HISTORY, NAME, LOCALITIES: Brazilianite, pronounced bruh-ZILL-yun-ite, was recognized as a mineral species in 1945. Its name stems from the nation of Brazil, the place of its discovery. Brazilianite is rare and has few collecting localities. The best specimens come from Brazil. Brazilianite has also been collected in the United States (New Hampshire).
MINERALOGY, PROPERTIES, OCCURRENCE: Brazilianite [basic sodium aluminum phosphate, NaAl3(PO4)2(OH)4], crystallizes in the monoclinic system, usually as short prisms with wedge-shaped terminations. It is transparent to translucent with a yellow to greenish-yellow color and vitreous luster. Brazilianite’s Mohs hardness of 5.5 makes it one of the hardest of the phosphate minerals. It has perfect cleavage in one direction, a conchoidal fracture, a specific gravity of 3.0, and a relatively high index of refraction of 1.603-1.623. Brazilianite occurs almost exclusively in phosphate-rich, granite pegmatites.

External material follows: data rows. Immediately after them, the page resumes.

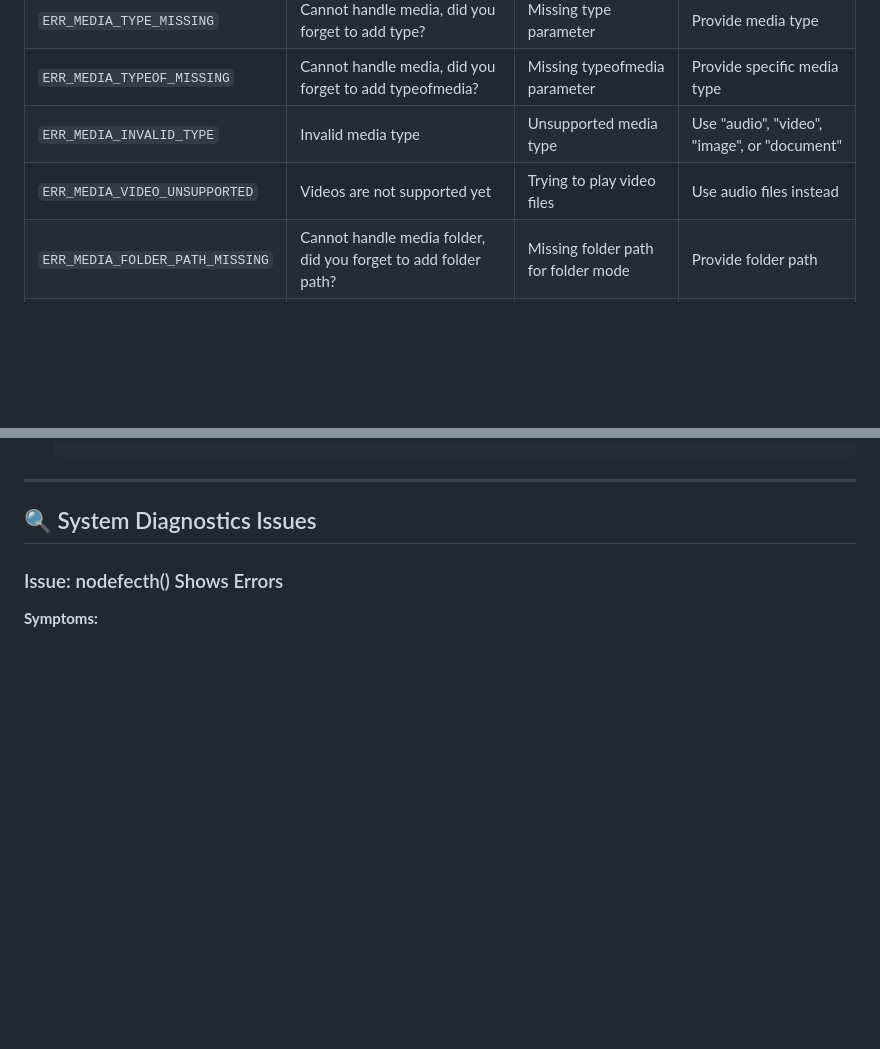
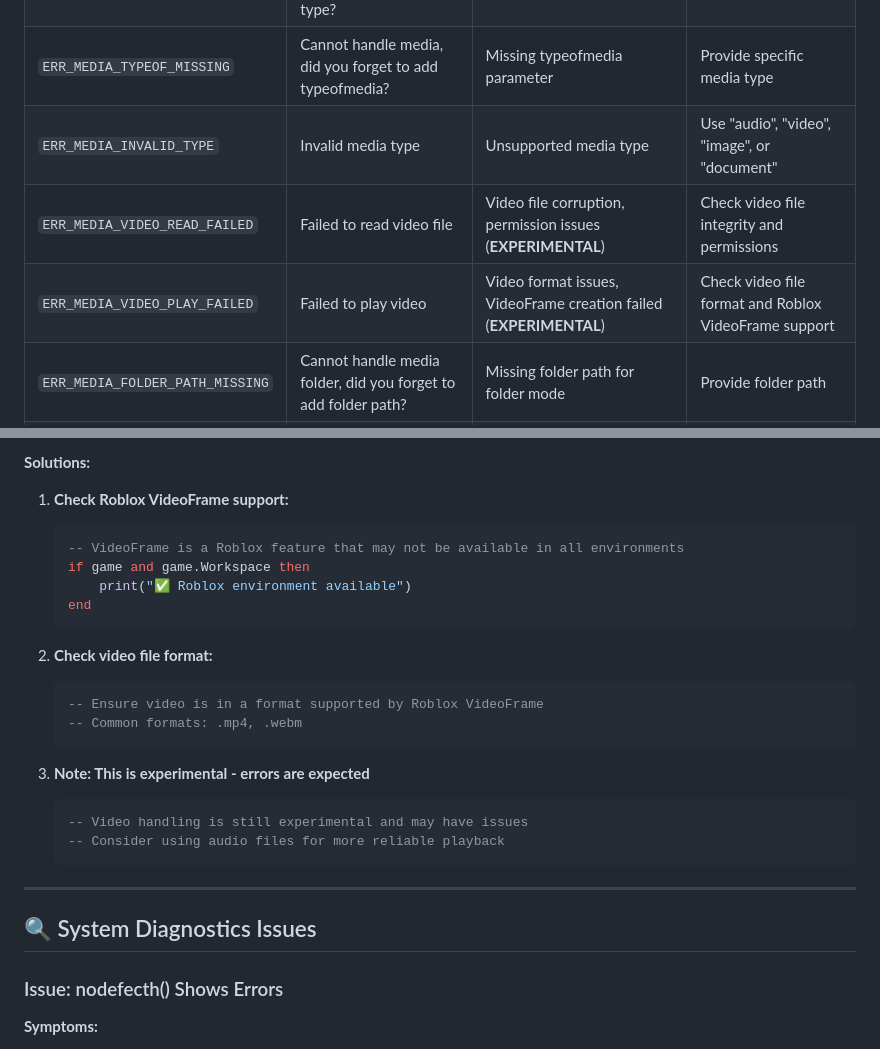
Before and after one commit to displaynameroblox/local-manager-library, a Markdown page: TROUBLESHOOTING.md, 2 parts joined by grey strips. Drawn GitHub-style; blank space fills up the shorter version.

````diff
--- a/TROUBLESHOOTING.md
+++ b/TROUBLESHOOTING.md
@@ -101,7 +101,8 @@ end
 | `ERR_MEDIA_TYPE_MISSING` | Cannot handle media, did you forget to add type? | Missing type parameter | Provide media type |
 | `ERR_MEDIA_TYPEOF_MISSING` | Cannot handle media, did you forget to add typeofmedia? | Missing typeofmedia parameter | Provide specific media type |
 | `ERR_MEDIA_INVALID_TYPE` | Invalid media type | Unsupported media type | Use "audio", "video", "image", or "document" |
-| `ERR_MEDIA_VIDEO_UNSUPPORTED` | Videos are not supported yet | Trying to play video files | Use audio files instead |
+| `ERR_MEDIA_VIDEO_READ_FAILED` | Failed to read video file | Video file corruption, permission issues (**EXPERIMENTAL**) | Check video file integrity and permissions |
+| `ERR_MEDIA_VIDEO_PLAY_FAILED` | Failed to play video | Video format issues, VideoFrame creation failed (**EXPERIMENTAL**) | Check video file format and Roblox VideoFrame support |
 | `ERR_MEDIA_FOLDER_PATH_MISSING` | Cannot handle media folder, did you forget to add folder path? | Missing folder path for folder mode | Provide folder path |
 | `ERR_MEDIA_FOLDER_NOT_FOUND` | Folder not found: [folder] | Specified folder doesn't exist | Check folder path and existence |
 | `ERR_MEDIA_FOLDER_LIST_FAILED` | Failed to list files in folder | Folder access permission issues | Check folder permissions |
@@ -843,3 +920,24 @@ end
+**Solutions:**
+1. **Check Roblox VideoFrame support:**
+   ```lua
+   -- VideoFrame is a Roblox feature that may not be available in all environments
+   if game and game.Workspace then
+       print("✅ Roblox environment available")
+   end
+   ```
+
+2. **Check video file format:**
+   ```lua
+   -- Ensure video is in a format supported by Roblox VideoFrame
+   -- Common formats: .mp4, .webm
+   ```
+
+3. **Note: This is experimental - errors are expected**
+   ```lua
+   -- Video handling is still experimental and may have issues
+   -- Consider using audio files for more reliable playback
+   ```
+
 ---
 
 ## 🔍 System Diagnostics Issues
````
Also changed, not shown: other parts of TROUBLESHOOTING.md (+76 -0 lines), API.md (+11 -3 lines).
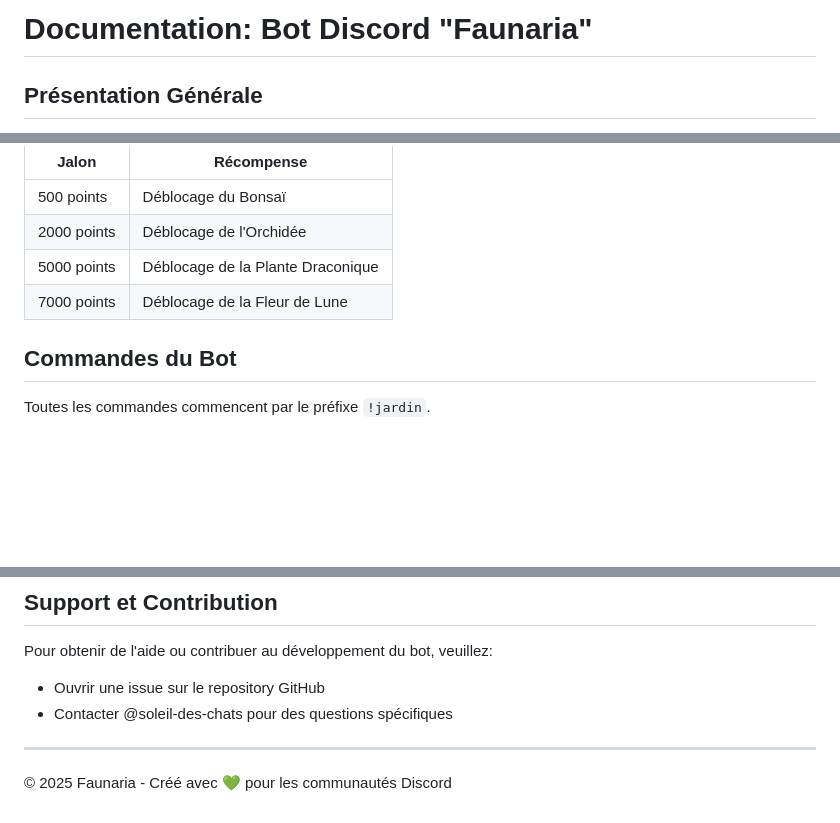
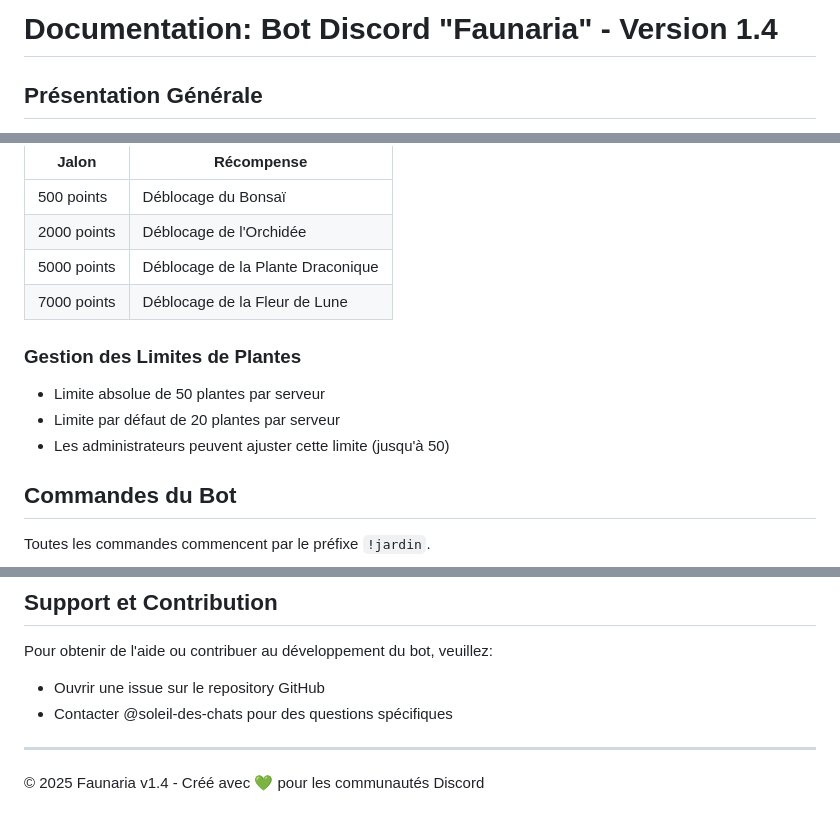
Before and after one commit to Soleil-des-chats/Faunaria, a Markdown page: docs/docs.md, 3 parts joined by grey strips. Rendered like a GitHub page; blank space fills up the shorter version.

Commit message:
Updated for 1.4
Updated to add the update new infos

```diff
--- a/docs/docs.md
+++ b/docs/docs.md
@@ -1,4 +1,4 @@
-# Documentation: Bot Discord "Faunaria"
+# Documentation: Bot Discord "Faunaria" - Version 1.4
 
 ## Présentation Générale
 
@@ -42,6 +42,12 @@ Le serveur gagne des points lorsque les plantes arrivent à maturité. Ces point
 | 5000 points | Déblocage de la Plante Draconique |
 | 7000 points | Déblocage de la Fleur de Lune |
 
+### Gestion des Limites de Plantes
+
+- Limite absolue de 50 plantes par serveur
+- Limite par défaut de 20 plantes par serveur
+- Les administrateurs peuvent ajuster cette limite (jusqu'à 50)
+
 ## Commandes du Bot
 
 Toutes les commandes commencent par le préfixe `!jardin`.
@@ -91,4 +98,4 @@ Pour obtenir de l'aide ou contribuer au développement du bot, veuillez:
 
 ---
 
-© 2025 Faunaria - Créé avec 💚 pour les communautés Discord
+© 2025 Faunaria v1.4 - Créé avec 💚 pour les communautés Discord
```
Also changed, not shown: other parts of docs/docs.md (+1 -0 lines).
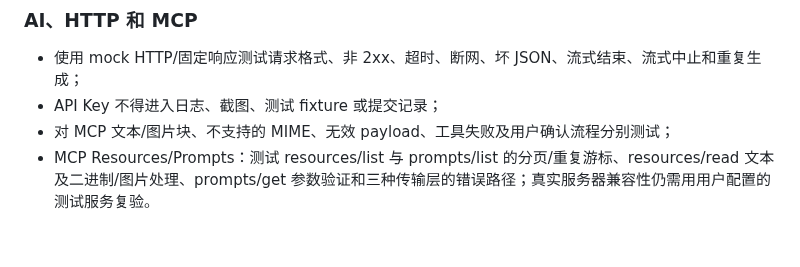
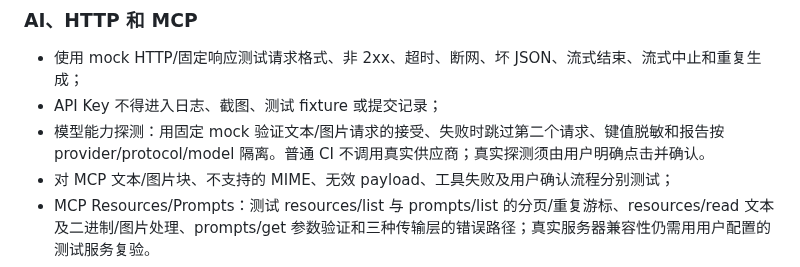
Before and after one commit to OneLastHuman/obsidian-better-canvas, a Markdown page: docs/TESTING.md, the part around the change. Rendered like a GitHub page; blank space fills up the shorter version.

Commit message:
docs: add model capability probe regression checklist (#18)

```diff
--- a/docs/TESTING.md
+++ b/docs/TESTING.md
@@ -147,6 +147,7 @@ Obsidian CLI 不是 Node 包或纯 Headless Runtime 的替代品。执行前必
 ### AI、HTTP 和 MCP
 - 使用 mock HTTP/固定响应测试请求格式、非 2xx、超时、断网、坏 JSON、流式结束、流式中止和重复生成；
 - API Key 不得进入日志、截图、测试 fixture 或提交记录；
+- 模型能力探测：用固定 mock 验证文本/图片请求的接受、失败时跳过第二个请求、键值脱敏和报告按 provider/protocol/model 隔离。普通 CI 不调用真实供应商；真实探测须由用户明确点击并确认。
 - 对 MCP 文本/图片块、不支持的 MIME、无效 payload、工具失败及用户确认流程分别测试；
 - MCP Resources/Prompts：测试 resources/list 与 prompts/list 的分页/重复游标、resources/read 文本及二进制/图片处理、prompts/get 参数验证和三种传输层的错误路径；真实服务器兼容性仍需用用户配置的测试服务复验。
 - 本地 MCP 会话：使用固定 fixture 验证多个操作复用同一子进程，并确保测试结束和插件卸载时关闭子进程；超时/意外退出后的重新启动需保留负向回归测试。
```
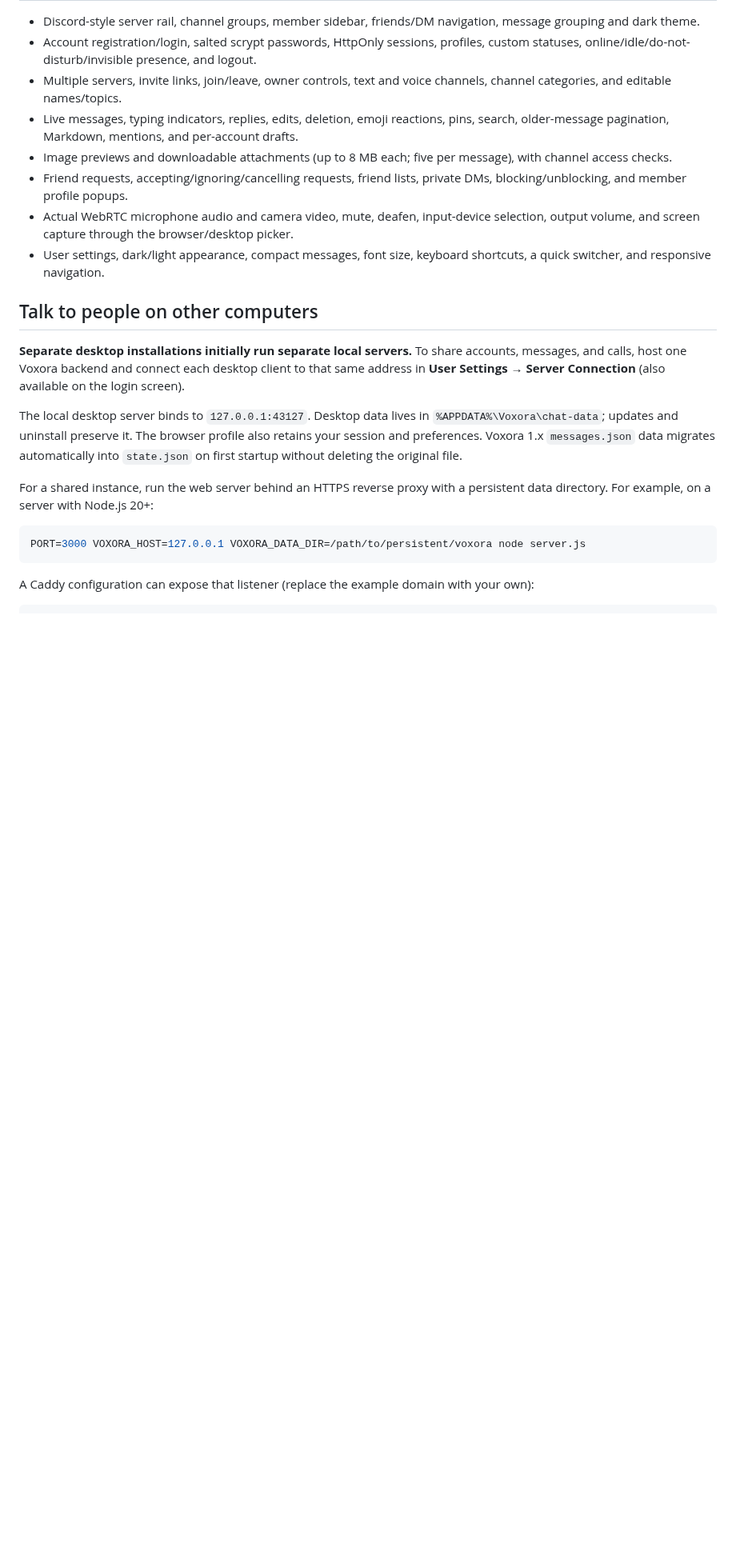
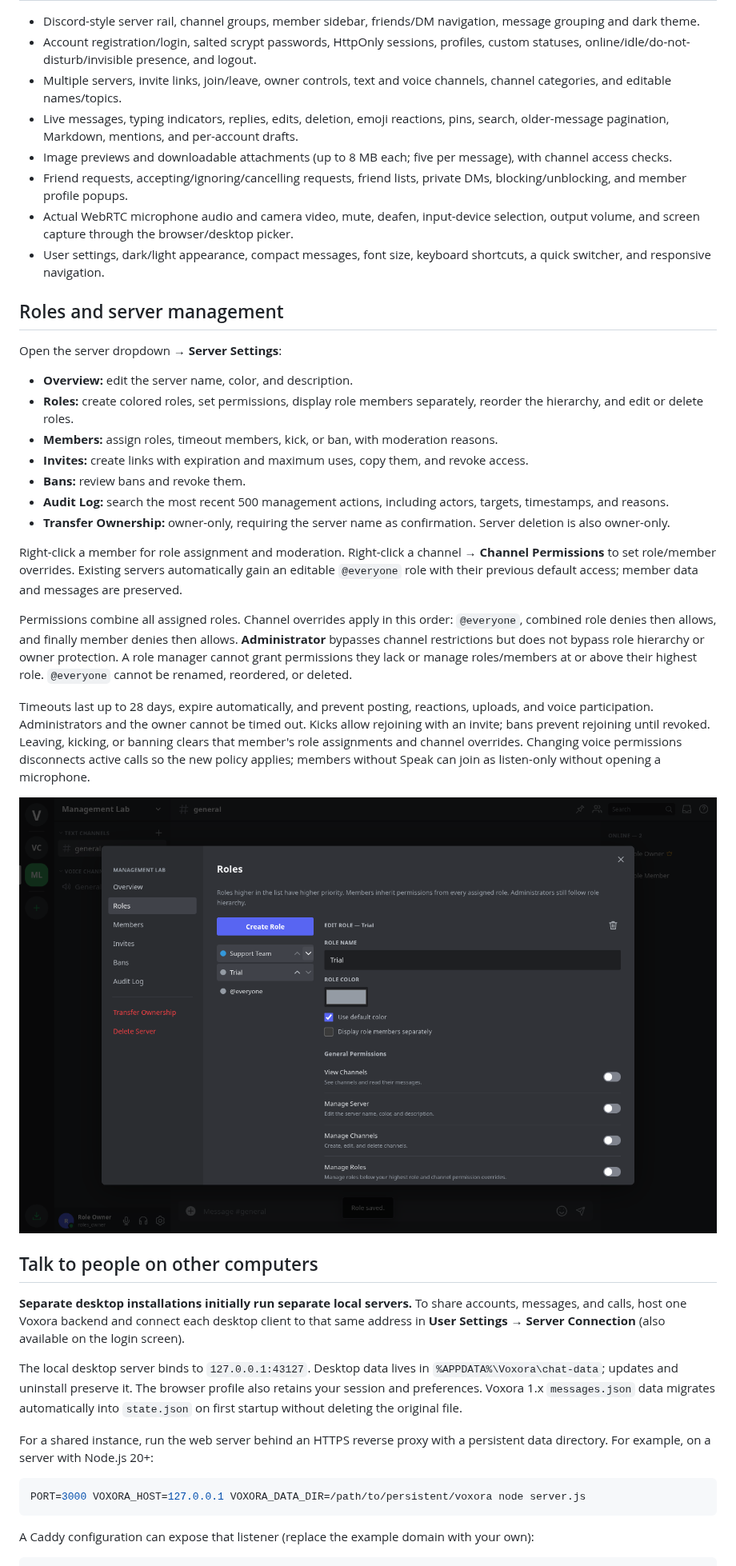
Before and after one commit to Whoops-Lambo/Voxora, a Markdown page: README.md, the part around one of its changes. Shown at 80% size. Rendered like a GitHub page; pictures changed too: docs/roles.png (added); blank space fills up the shorter version.

Commit message:
Add hierarchical roles, channel permissions and server moderation

```diff
--- a/README.md
+++ b/README.md
@@ -22,6 +22,26 @@ Register an account on the login screen. The first account owns the default comm
 - Friend requests, accepting/ignoring/cancelling requests, friend lists, private DMs, blocking/unblocking, and member profile popups.
 - Actual WebRTC microphone audio and camera video, mute, deafen, input-device selection, output volume, and screen capture through the browser/desktop picker.
 - User settings, dark/light appearance, compact messages, font size, keyboard shortcuts, a quick switcher, and responsive navigation.
+
+## Roles and server management
+
+Open the server dropdown → **Server Settings**:
+
+- **Overview:** edit the server name, color, and description.
+- **Roles:** create colored roles, set permissions, display role members separately, reorder the hierarchy, and edit or delete roles.
+- **Members:** assign roles, timeout members, kick, or ban, with moderation reasons.
+- **Invites:** create links with expiration and maximum uses, copy them, and revoke access.
+- **Bans:** review bans and revoke them.
+- **Audit Log:** search the most recent 500 management actions, including actors, targets, timestamps, and reasons.
+- **Transfer Ownership:** owner-only, requiring the server name as confirmation. Server deletion is also owner-only.
+
+Right-click a member for role assignment and moderation. Right-click a channel → **Channel Permissions** to set role/member overrides. Existing servers automatically gain an editable `@everyone` role with their previous default access; member data and messages are preserved.
+
+Permissions combine all assigned roles. Channel overrides apply in this order: `@everyone`, combined role denies then allows, and finally member denies then allows. **Administrator** bypasses channel restrictions but does not bypass role hierarchy or owner protection. A role manager cannot grant permissions they lack or manage roles/members at or above their highest role. `@everyone` cannot be renamed, reordered, or deleted.
+
+Timeouts last up to 28 days, expire automatically, and prevent posting, reactions, uploads, and voice participation. Administrators and the owner cannot be timed out. Kicks allow rejoining with an invite; bans prevent rejoining until revoked. Leaving, kicking, or banning clears that member's role assignments and channel overrides. Changing voice permissions disconnects active calls so the new policy applies; members without Speak can join as listen-only without opening a microphone.
+
+![Roles management](docs/roles.png)
 
 ## Talk to people on other computers
 
```
Also changed, not shown: other parts of README.md (+7 -7 lines), docs/management.png (added), 14 other files.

METAPHYSICAL PROPERTIES, LORE, USES: According to metaphysical tradition, brazilianite helps bring joy to the physical journey on Earth; provides an understanding of the physical Earth; and gives the strength, support, and encouragement necessary for personal growth and empowerment. Brazilianite is a valuable gemstone that is faceted into exquisite, costly, and brilliant gems.
COLLECTORS’ INFORMATION: Collectors value brazilianite for its rarity, beautiful color, excellent crystal development, and association in composite specimens with such other pegmatite minerals as muscovite, quartz, and albite.